Pete Lee Continues Legislative Efforts to Address Mental Health in Criminal System

New bill piggybacks on handful of previous measures related to treatment and competency to proceed

The Senate Judiciary Committee last week gave approval to a bill that addresses the competency process for determining when a criminal defendant can stand trial. / LAW WEEK FILE

A new Colorado bill is following up on a settlement and a 2019 bill related to how the state handles proceedings and mental health treatment for people judged incompetent to stand trial. Last Wednesday the bill passed out of the Senate Judiciary Committee.  


“This bill is part of a continuing effort to address the issue of people with mental illness who are caught up in the criminal justice system, when they are better treated with behavioral treatment either in the community or in institutions or in the civil setting,” bill sponsor Sen. Pete Lee told the committee.

Senate Bill 181 expands requirements for reports prepared on the competency of people charged with crimes to proceed to trial. Among other mandates, it requires mental health evaluators to explain why they believe the defendant may return to competency in the near future if the conclusion is different from a previous court finding.
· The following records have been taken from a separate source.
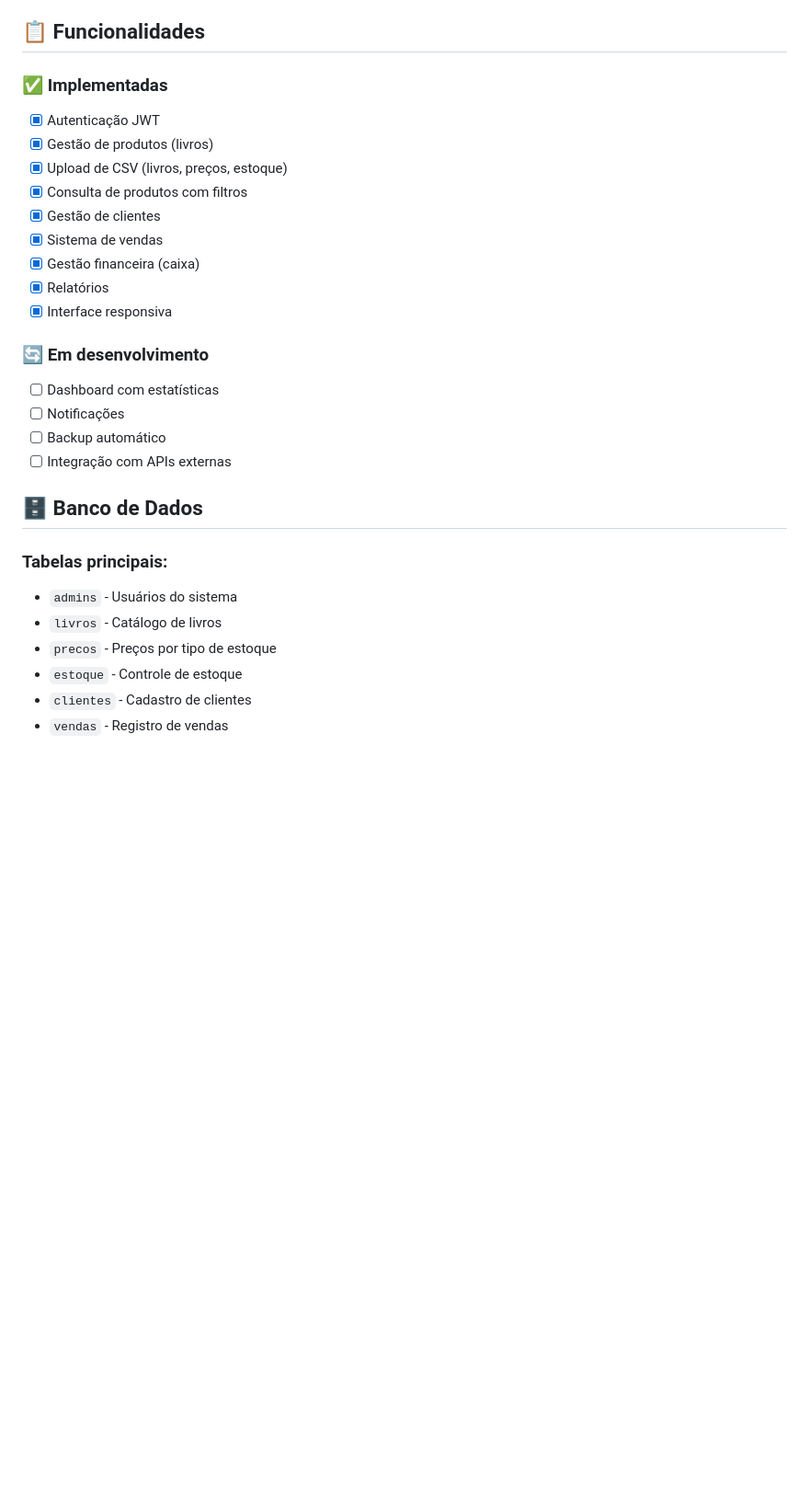
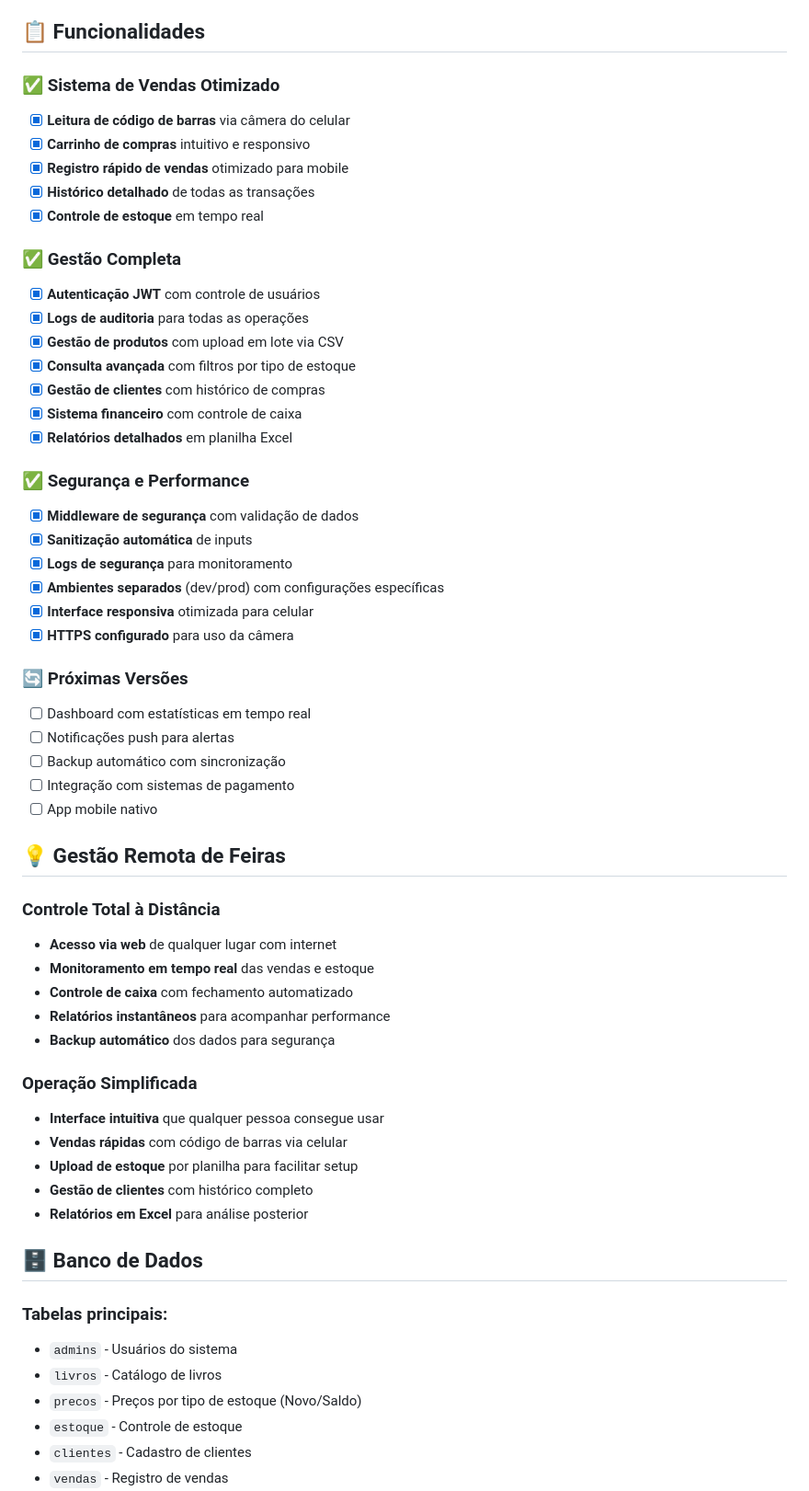
Before and after one commit to lulinucs/lulibros2, a Markdown page: README.md, the part around the change printed below. Shown: that part at 92% size. Rendered like a GitHub page; blank space fills up the shorter version.

```diff
--- a/README.md
+++ b/README.md
@@ -102,29 +118,59 @@ npm run dev
 
 ## 📋 Funcionalidades
 
-### ✅ Implementadas
-- [x] Autenticação JWT
-- [x] Gestão de produtos (livros)
-- [x] Upload de CSV (livros, preços, estoque)
-- [x] Consulta de produtos com filtros
-- [x] Gestão de clientes
-- [x] Sistema de vendas
-- [x] Gestão financeira (caixa)
-- [x] Relatórios
-- [x] Interface responsiva
+### ✅ **Sistema de Vendas Otimizado**
+- [x] **Leitura de código de barras** via câmera do celular
+- [x] **Carrinho de compras** intuitivo e responsivo
+- [x] **Registro rápido de vendas** otimizado para mobile
+- [x] **Histórico detalhado** de todas as transações
+- [x] **Controle de estoque** em tempo real
 
-### 🔄 Em desenvolvimento
-- [ ] Dashboard com estatísticas
-- [ ] Notificações
-- [ ] Backup automático
-- [ ] Integração com APIs externas
+### ✅ **Gestão Completa**
+- [x] **Autenticação JWT** com controle de usuários
+- [x] **Logs de auditoria** para todas as operações
+- [x] **Gestão de produtos** com upload em lote via CSV
+- [x] **Consulta avançada** com filtros por tipo de estoque
+- [x] **Gestão de clientes** com histórico de compras
+- [x] **Sistema financeiro** com controle de caixa
+- [x] **Relatórios detalhados** em planilha Excel
+
+### ✅ **Segurança e Performance**
+- [x] **Middleware de segurança** com validação de dados
+- [x] **Sanitização automática** de inputs
+- [x] **Logs de segurança** para monitoramento
+- [x] **Ambientes separados** (dev/prod) com configurações específicas
+- [x] **Interface responsiva** otimizada para celular
+- [x] **HTTPS configurado** para uso da câmera
+
+### 🔄 **Próximas Versões**
+- [ ] Dashboard com estatísticas em tempo real
+- [ ] Notificações push para alertas
+- [ ] Backup automático com sincronização
+- [ ] Integração com sistemas de pagamento
+- [ ] App mobile nativo
+
+## 💡 **Gestão Remota de Feiras**
+
+### **Controle Total à Distância**
+- **Acesso via web** de qualquer lugar com internet
+- **Monitoramento em tempo real** das vendas e estoque
+- **Controle de caixa** com fechamento automatizado
+- **Relatórios instantâneos** para acompanhar performance
+- **Backup automático** dos dados para segurança
+
+### **Operação Simplificada**
+- **Interface intuitiva** que qualquer pessoa consegue usar
+- **Vendas rápidas** com código de barras via celular
+- **Upload de estoque** por planilha para facilitar setup
+- **Gestão de clientes** com histórico completo
+- **Relatórios em Excel** para análise posterior
 
 ## 🗄️ Banco de Dados
 
-### Tabelas principais:
+### **Tabelas principais:**
 - `admins` - Usuários do sistema
 - `livros` - Catálogo de livros
-- `precos` - Preços por tipo de estoque
+- `precos` - Preços por tipo de estoque (Novo/Saldo)
 - `estoque` - Controle de estoque
 - `clientes` - Cadastro de clientes
 - `vendas` - Registro de vendas
```
Also changed, not shown: other parts of README.md (+73 -19 lines).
The bill also requires municipal courts to dismiss a case when a defendant is deemed incompetent or when civil commitment to treatment is ordered. 

In 2019, the legislature passed two bills related to mental health treatment in the court system. Senate Bill 222 provided access to spaces at inpatient treatment facilities for people at risk of incarceration, and Senate Bill 223 set time limits in which a person deemed incompetent to proceed must receive treatment services. The bills came out of a settlement agreement in a lawsuit over the state’s backlog of people who remain in jails because they haven’t yet received treatment to restore them to competency.  

A Supreme Court ruling, Jackson v. Indiana, established the legal standard that a person charged with crimes who is committed for treatment because they have been deemed incompetent to proceed to trial can’t be held longer than a reasonable period of time needed to figure out if they may regain competency.  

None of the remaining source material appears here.